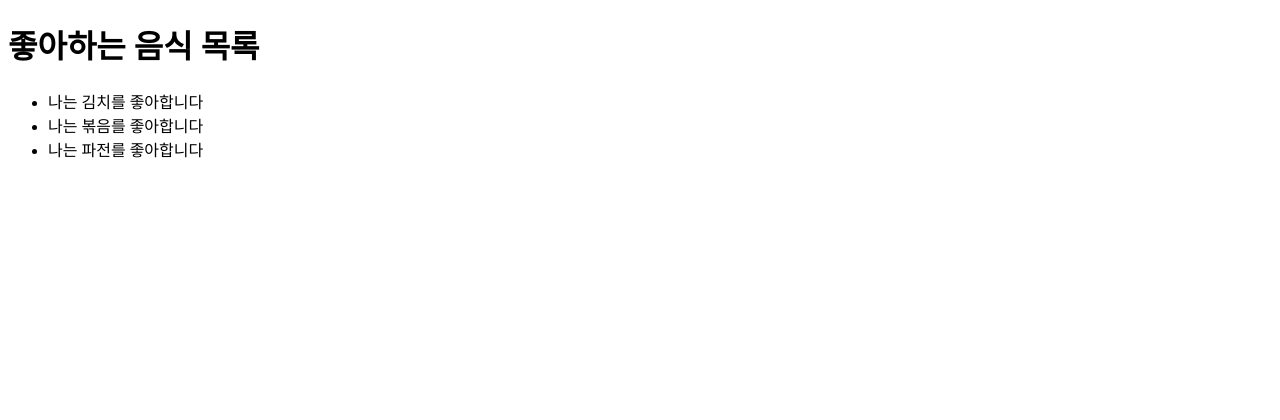
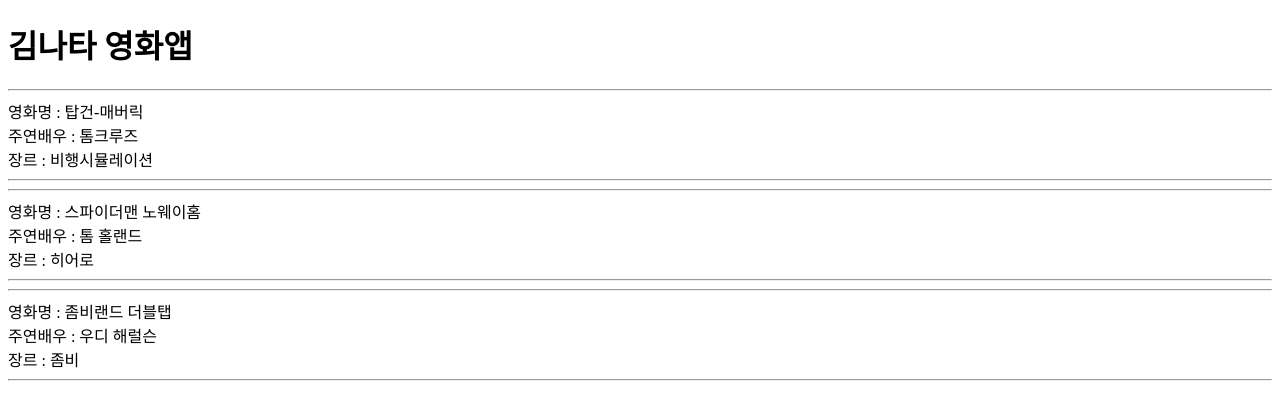
Before and after one commit to tmdwns9630/study_movie_app, a React (Create React App) app: page / in a window 1280 px wide. Shown: the top 420 px of the page. Built offline with nearby package versions, Linux system fonts and the light colour scheme.

Commit message:
컴포넌트의 props 사용법 1

```diff
--- a/src/App.js
+++ b/src/App.js
@@ -1,21 +1,27 @@
 import React from "react";
-import Food from "./Food";
 
-const favArr = ["김치", "볶음", "파전"];
+function Movie(props) {
+  console.log(props);
+
+  return (
+    <>
+      <hr></hr>
+      <div>영화명 : {props.movieName}</div>
+      <div>주연배우 : {props.actor}</div>
+      <div>장르 : {props.genre}</div>
+
+      <hr></hr>
+    </>
+  );
+}
 
 function App() {
   return (
     <React.Fragment>
-      <h1 id="one">좋아하는 음식 목록</h1>
-      <ul>
-        {favArr.map((ele) => {
-          return (
-            <li>
-              <Food fav={ele} />
-            </li>
-          );
-        })}
-      </ul>
+      <h1>김나타 영화앱</h1>
+      <Movie movieName="탑건-매버릭" actor="톰크루즈" genre="비행시뮬레이션" />
+      <Movie movieName="스파이더맨 노웨이홈" actor="톰 홀랜드" genre="히어로" />
+      <Movie movieName="좀비랜드 더블탭" actor="우디 해럴슨" genre="좀비" />
     </React.Fragment>
   );
 }
--- a/src/Food.js
+++ /dev/null
@@ -1,11 +0,0 @@
-import React from "react";
-
-// function Food(props) {
-//   return <div>나는 {props.fav}를 좋아합니다</div>;
-// }
-
-function Food({ fav }) {
-  return <div>나는 {fav}를 좋아합니다</div>;
-}
-
-export default Food;
```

- The problem
Print out the entries once more, unchanged. No pictures.

- Task answer
Before and after one commit to tmdwns9630/study_movie_app, a React (Create React App) app: page / in a window 1280 px wide. Shown: the top 420 px of the page. Built offline with nearby package versions, Linux system fonts and the light colour scheme.

Commit message:
컴포넌트의 props 사용법 1

```diff
--- a/src/App.js
+++ b/src/App.js
@@ -1,21 +1,27 @@
 import React from "react";
-import Food from "./Food";
 
-const favArr = ["김치", "볶음", "파전"];
+function Movie(props) {
+  console.log(props);
+
+  return (
+    <>
+      <hr></hr>
+      <div>영화명 : {props.movieName}</div>
+      <div>주연배우 : {props.actor}</div>
+      <div>장르 : {props.genre}</div>
+
+      <hr></hr>
+    </>
+  );
+}
 
 function App() {
   return (
     <React.Fragment>
-      <h1 id="one">좋아하는 음식 목록</h1>
-      <ul>
-        {favArr.map((ele) => {
-          return (
-            <li>
-              <Food fav={ele} />
-            </li>
-          );
-        })}
-      </ul>
+      <h1>김나타 영화앱</h1>
+      <Movie movieName="탑건-매버릭" actor="톰크루즈" genre="비행시뮬레이션" />
+      <Movie movieName="스파이더맨 노웨이홈" actor="톰 홀랜드" genre="히어로" />
+      <Movie movieName="좀비랜드 더블탭" actor="우디 해럴슨" genre="좀비" />
     </React.Fragment>
   );
 }
--- a/src/Food.js
+++ /dev/null
@@ -1,11 +0,0 @@
-import React from "react";
-
-// function Food(props) {
-//   return <div>나는 {props.fav}를 좋아합니다</div>;
-// }
-
-function Food({ fav }) {
-  return <div>나는 {fav}를 좋아합니다</div>;
-}
-
-export default Food;
```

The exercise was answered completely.